What is the PCI DSS?

The PCI DSS is a set of standards developed to protect against credit card scams and fraud. Most merchant banks and third party payment processors require you to comply with the PCI DSS. 

For instance, Stripe’s Terms of Service expressly states that the business must comply with the PCI DSS. You must also allow NAB agents, employees or contractors reasonable access to your property during business hours to check your compliance with the Financial Services terms and data security standards, including the PCI DSS. NAB provides Stripe’s merchant bank account.

While third party payment providers will provide reasonable security measures, you have ultimate responsibility for complying with the PCI DSS. This makes it all the more imperative that you implement industry-standard security measures such as antivirus software, firewalls and encryption software to protect sensitive information.

Terms of Service

When using a merchant bank service or a third party payment processor, you will need to agree to their terms of service/terms and conditions. You should read and ensure you fully understand what you are bound by, and ask the provider if you have any questions.

Do Privacy Laws Apply To My Business?  

Businesses that handle personal information and have a revenue of over $3 million in any given financial year must comply with the Australian Privacy Principles (APPs) in the Privacy Act 1988 (Cth) (Privacy Act). 

If your business does not have revenue of over $3m, you may still be required to comply with the APPs if your business is, for instance:  

  • a health service provider, 
  • related to another company which is subject to the Privacy Act, or
  • a credit reporting business. 

If the business does not have revenue of over $3 million or fits within one of the named categories, the business does not need to comply with the Privacy Act. 

Although the Privacy Act may not apply to your business, if you collect personal information and use it for marketing purposes, customers must consent to receive any marketing material, including emails.

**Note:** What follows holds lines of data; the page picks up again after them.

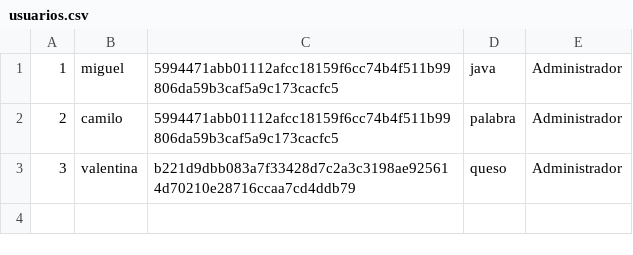
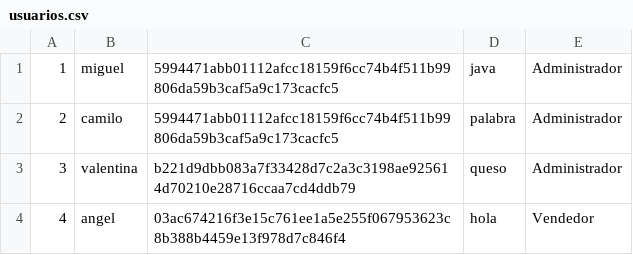
Before and after one commit to MiguelAglVs/ControlStock, a CSV file: usuarios.csv, drawn as a sheet; the diff names each change by its address in the sheet, - before the commit and + after, or states it on an @@ line.

```diff
--- a/usuarios.csv
+++ b/usuarios.csv
+row 4: 4 | angel | 03ac674216f3e15c761ee1a5e255f067953623c8b388b4459e13f978d7c846f4 | hola | Vendedor
```
Also changed, not shown: 16 other files.
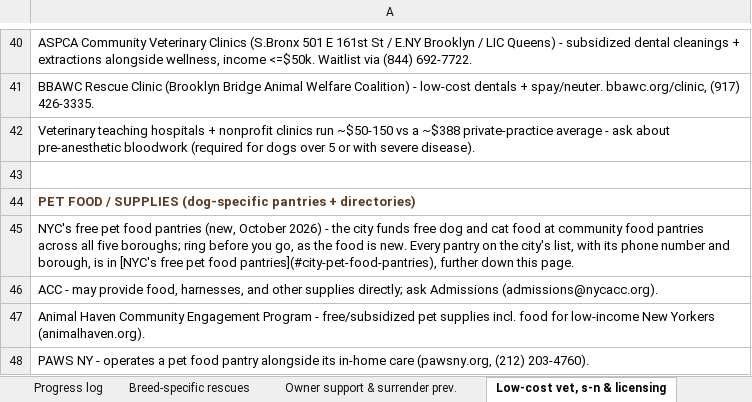
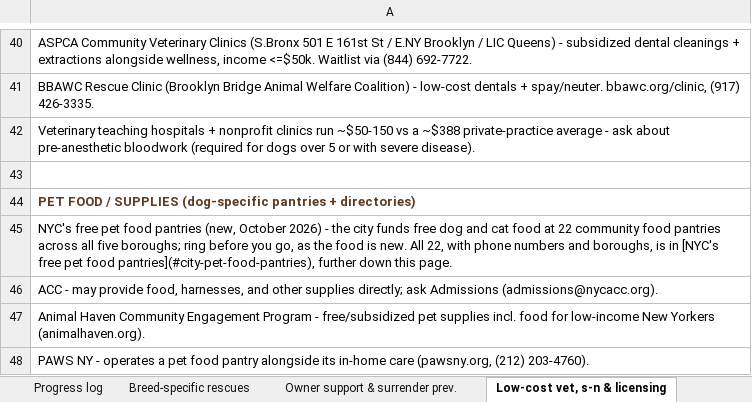
Before and after one commit to btaylor62000-spec/nyc-animal-rescue, an Excel workbook: research/NYC_Dog_Rescue_Reference.xlsx, sheet Low-cost vet, s-n & licensing, drawn as a sheet; only a part is shown, gaps mark what is left out; values as stored, in another font and other column widths than the file's, no borders; the diff names each change by its address in the sheet, - before the commit and + after, or states it on an @@ line.

```diff
--- a/research/NYC_Dog_Rescue_Reference.xlsx (sheet Low-cost vet, s-n & licensing)
+++ b/research/NYC_Dog_Rescue_Reference.xlsx (sheet Low-cost vet, s-n & licensing)
-A45: …food at community food pantries across all five boroughs; ring before you go, as the food is new. Every pantry on the city's list, with its phone number and borough, is in…
+A45: …food at 22 community food pantries across all five boroughs; ring before you go, as the food is new. All 22, with phone numbers and boroughs, is in…
```
Also changed, not shown: sheet Owner support & surrender prev., research/NYC_Cat_Rescue_TNR_Reference.xlsx, 9 other files.
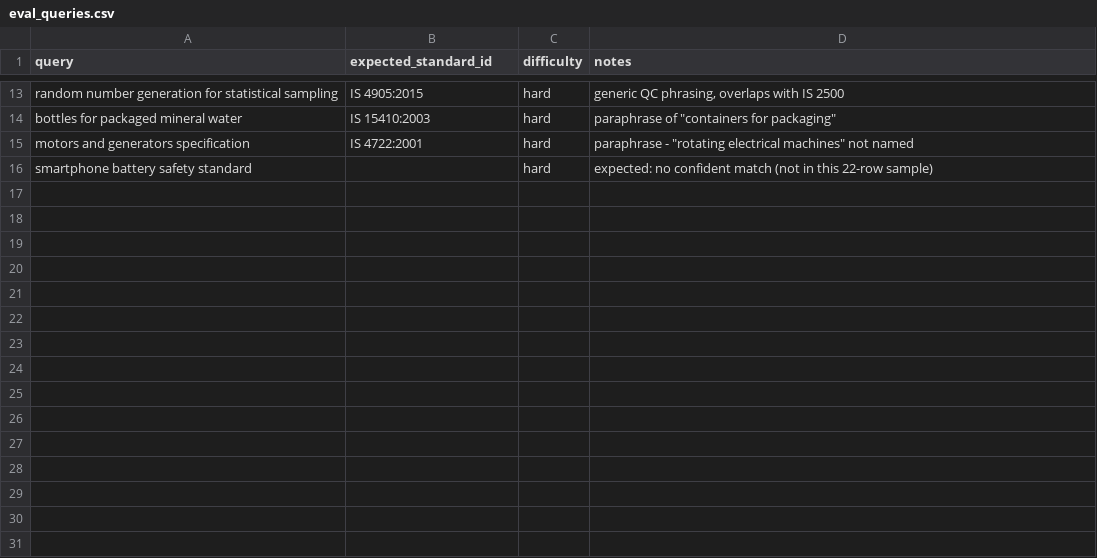
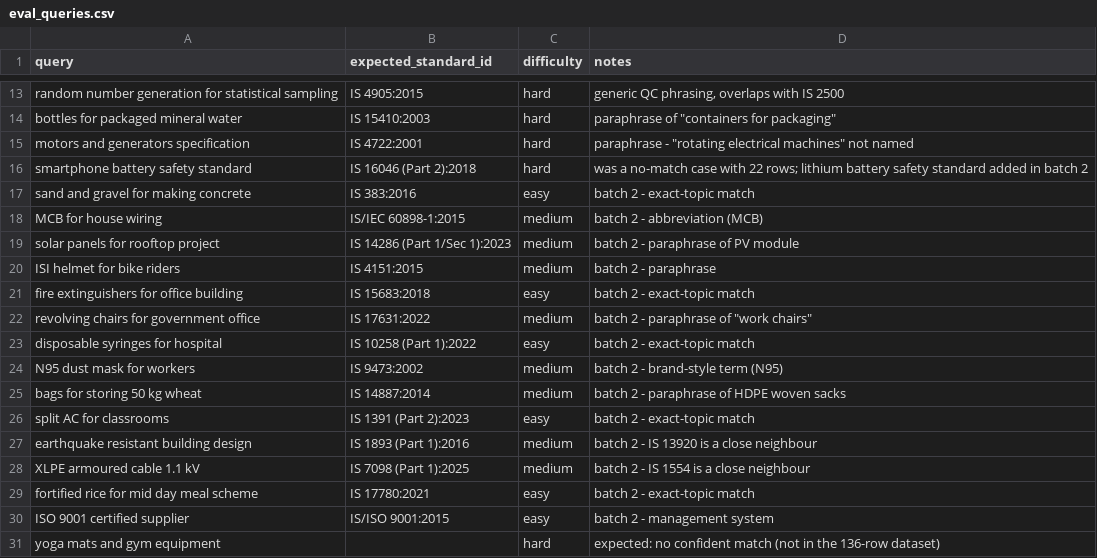
Before and after one commit to Aatif-wani/sih26108-Tabaq-ma-z, a CSV file: ai-engine/eval_queries.csv, drawn as a sheet; only a part is shown, gaps mark what is left out.

Commit message:
added new data

```diff
--- a/ai-engine/eval_queries.csv
+++ b/ai-engine/eval_queries.csv
@@ -15,2 +15,17 @@ bottles for packaged mineral water,IS 15410:2003,hard,"paraphrase of ""container
 motors and generators specification,IS 4722:2001,hard,"paraphrase - ""rotating electrical machines"" not named"
-smartphone battery safety standard,,hard,"expected: no confident match (not in this 22-row sample)"
+smartphone battery safety standard,IS 16046 (Part 2):2018,hard,"was a no-match case with 22 rows; lithium battery safety standard added in batch 2"
+sand and gravel for making concrete,IS 383:2016,easy,batch 2 - exact-topic match
+MCB for house wiring,IS/IEC 60898-1:2015,medium,batch 2 - abbreviation (MCB)
+solar panels for rooftop project,IS 14286 (Part 1/Sec 1):2023,medium,batch 2 - paraphrase of PV module
+ISI helmet for bike riders,IS 4151:2015,medium,batch 2 - paraphrase
+fire extinguishers for office building,IS 15683:2018,easy,batch 2 - exact-topic match
+revolving chairs for government office,IS 17631:2022,medium,"batch 2 - paraphrase of ""work chairs"""
+disposable syringes for hospital,IS 10258 (Part 1):2022,easy,batch 2 - exact-topic match
+N95 dust mask for workers,IS 9473:2002,medium,batch 2 - brand-style term (N95)
+bags for storing 50 kg wheat,IS 14887:2014,medium,batch 2 - paraphrase of HDPE woven sacks
+split AC for classrooms,IS 1391 (Part 2):2023,easy,batch 2 - exact-topic match
+earthquake resistant building design,IS 1893 (Part 1):2016,medium,batch 2 - IS 13920 is a close neighbour
+XLPE armoured cable 1.1 kV,IS 7098 (Part 1):2025,medium,batch 2 - IS 1554 is a close neighbour
+fortified rice for mid day meal scheme,IS 17780:2021,easy,batch 2 - exact-topic match
+ISO 9001 certified supplier,IS/ISO 9001:2015,easy,batch 2 - management system
+yoga mats and gym equipment,,hard,"expected: no confident match (not in the 136-row dataset)"
```
Also changed, not shown: 12 other files.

Consent can be either express or implied. A well-drafted privacy policy should include a clause relating to consent and marketing material. A privacy policy also signals to your customers that you take privacy seriously. Your policy should set our how you collect, store and use personal information so customers can easily find out how your business can use their information.

It’s also sensible to create an internal privacy manual to complement your privacy policy that sets out easy to follow guidelines for the team and ensure they understand how to handle your customers’ personal information.

Key Takeaways

Processing credit card payments are a crucial function for online businesses. With over 16 million credit cards in Australia, there are strict obligations for business owners and payment platform operators to manage the risks of processing payments online. It is important to ensure your business is set up to manage this risk, and that you understand your compliance obligations under the terms of the merchant bank or third party payments processor and Australian privacy laws. If you handle credit card details, you may also have PCI DSS compliance requirements.

If you need assistance setting up a payment platform or accepting payments online, get in touch with our online business lawyers on 1300 544 755.

Chloe Sevil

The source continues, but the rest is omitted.